It’s been said many times that people don’t like change. In my experience, however, I have not found that to be the case. Many people enjoy a change of scenery when they take a vacation or move to a new place. People like technological changes when they benefit from them. And everyone is pleased when their financial circumstances change for the better.

No, it’s not that people don’t like change. We simply don’t like changes that are outside our control.

I can show you what I mean by stating two simple words: pink slip. Aren’t those two terrifying words? Nobody enjoys that kind of change!

Interestingly, we don’t know who coined the phrase “pink slip,” but it seems to date to the turn of the twentieth century, when most employees were still paid in cash. Each week’s wages came in an envelope, and anyone being laid off that week would find a notice—usually on pink paper—in the envelope along with their final wages. Random House Dictionary dated the earliest reference to the phrase all the way back to the early 1900s, so it’s been part of our language for more than one hundred years.

Few people today get an actual pink slip, but that doesn’t mean people don’t still lose their employment—along with the loss of security, confidence, and esteem that comes with their termination notice.

Since the year 2000, Americans have experienced the whiplash effects of a roller-coaster economy. The great tech run-up of the 1990s drove the economy and markets sky-high and brought jobs with that expansion. But the markets crashed in 2000, millions of jobs were lost, and the search for new opportunities began again. By 2008, it looked like there was no end to the real estate boom and the increases in employment it brought—until the end came, and we entered the biggest recession since the Great Depression.

The markets and economy began slowly expanding again in 2009, setting off the longest bull market seen for decades. But in early 2020, the COVID-19 pandemic struck, throwing the economy into an unexpected downward spiral. Millions of people lost their jobs. Trillions of dollars were printed and spent by the federal government to provide some sustenance to struggling companies and households. Tens of thousands of businesses—mostly small, but some very large—closed their doors for good. And millions of Americans searched for new ways to redefine their role in the marketplace, looking for opportunities to provide for their families.

How do we respond to that kind of change? I’m talking about change that shakes us and turns our world upside down. Change that causes fear and frustration. Changes in our circumstances that force us to reexamine ourselves and evaluate what might be changing in our own heart and mind. In the face of such challenges, how can we not wonder whether God has forgotten about us?

It starts by changing our focus—by not looking at our circumstances or ourselves—and zeroing in on God.


The best way to deal with difficult changes in your life is to remember that God never changes and to refocus your attention and energy on Him.

How do we know God does not change? Because of Scripture:

• Through the prophet Malachi, God reminded the Israelites that their continuation as a people was dependent on God’s stability: “For I am the LORD, I do not change; therefore you are not consumed, O sons of Jacob” (Malachi 3:6).

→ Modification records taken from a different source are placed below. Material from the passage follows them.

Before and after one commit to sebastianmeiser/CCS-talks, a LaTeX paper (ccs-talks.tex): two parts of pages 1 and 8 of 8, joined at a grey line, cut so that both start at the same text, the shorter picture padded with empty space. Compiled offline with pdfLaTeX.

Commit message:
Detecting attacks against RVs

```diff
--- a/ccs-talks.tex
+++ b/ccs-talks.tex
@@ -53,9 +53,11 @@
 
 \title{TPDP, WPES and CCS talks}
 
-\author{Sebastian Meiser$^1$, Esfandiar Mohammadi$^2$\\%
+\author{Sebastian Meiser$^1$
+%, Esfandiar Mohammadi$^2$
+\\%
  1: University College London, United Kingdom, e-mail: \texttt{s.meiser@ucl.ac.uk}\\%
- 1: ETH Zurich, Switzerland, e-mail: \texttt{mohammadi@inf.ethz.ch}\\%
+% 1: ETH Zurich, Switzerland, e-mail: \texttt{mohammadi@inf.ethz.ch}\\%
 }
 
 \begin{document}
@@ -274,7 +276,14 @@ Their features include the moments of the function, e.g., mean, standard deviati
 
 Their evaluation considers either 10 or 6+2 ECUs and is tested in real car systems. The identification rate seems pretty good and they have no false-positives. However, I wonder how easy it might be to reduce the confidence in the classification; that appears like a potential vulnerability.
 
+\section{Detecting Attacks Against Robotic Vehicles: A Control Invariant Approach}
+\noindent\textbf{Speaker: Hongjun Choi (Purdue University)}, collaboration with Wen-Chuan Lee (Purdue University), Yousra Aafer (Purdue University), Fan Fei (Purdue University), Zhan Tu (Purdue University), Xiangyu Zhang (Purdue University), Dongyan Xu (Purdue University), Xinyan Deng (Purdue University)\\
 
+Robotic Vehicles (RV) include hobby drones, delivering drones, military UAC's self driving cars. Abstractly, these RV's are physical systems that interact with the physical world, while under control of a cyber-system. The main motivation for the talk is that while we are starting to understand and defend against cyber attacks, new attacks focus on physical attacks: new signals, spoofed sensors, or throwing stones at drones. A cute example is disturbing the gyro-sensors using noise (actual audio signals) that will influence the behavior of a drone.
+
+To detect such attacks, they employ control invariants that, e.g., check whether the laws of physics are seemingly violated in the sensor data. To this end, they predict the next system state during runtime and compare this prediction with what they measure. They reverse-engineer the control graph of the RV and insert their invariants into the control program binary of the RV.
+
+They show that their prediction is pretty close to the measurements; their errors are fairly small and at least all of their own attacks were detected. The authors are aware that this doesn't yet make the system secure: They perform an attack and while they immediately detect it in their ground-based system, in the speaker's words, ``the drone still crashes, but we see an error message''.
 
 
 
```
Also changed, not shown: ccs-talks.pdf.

• The book of Numbers made the same claim through rhetorical questions: “God is not a man, that He should lie, nor a son of man, that He should repent. Has He said, and will He not do? Or has He spoken, and will He not make it good?” (23:19).

• The author of Hebrews was more direct, simply stating, “Jesus Christ is the same yesterday, today, and forever” (13:8).

• And the apostle James wrote, “Every good gift and every perfect gift is from above, and comes down from the Father of lights, with whom there is no variation or shadow of turning” (1:17).

The message is clear: God does not change. Yet you may be wondering, What does that mean for me? How does God’s character help me when my life is changing more quickly than I can keep up?

David Jeremiah, God Has Not Forgotten You: He Is with You, Even in Uncertain Times (Nashville: Thomas Nelson, 2021).

We have just released a new Bible Study on the book, God Has Not Forgotten You.

These lessons are available on Amazon, as well as a part of Good Questions Have Groups Talking Subscription Service. Like Netflix for Bible Lessons, one low subscription gives you access to all our lessons–thousands of them. For a medium-sized church, lessons are as little as $10 per teacher per year.

Each lesson consists of 20 or so ready-to-use questions that get groups talking. Answers are provided in the form of quotes from respected authors such as John Piper, Max Lucado and David Jeremiah.

These lessons will save you time as well as provide deep insights from some of the great writers and thinkers from today and generations past. I also include quotes from the same commentaries that your pastor uses in sermon preparation.

Ultimately, the goal is to create conversations that change lives.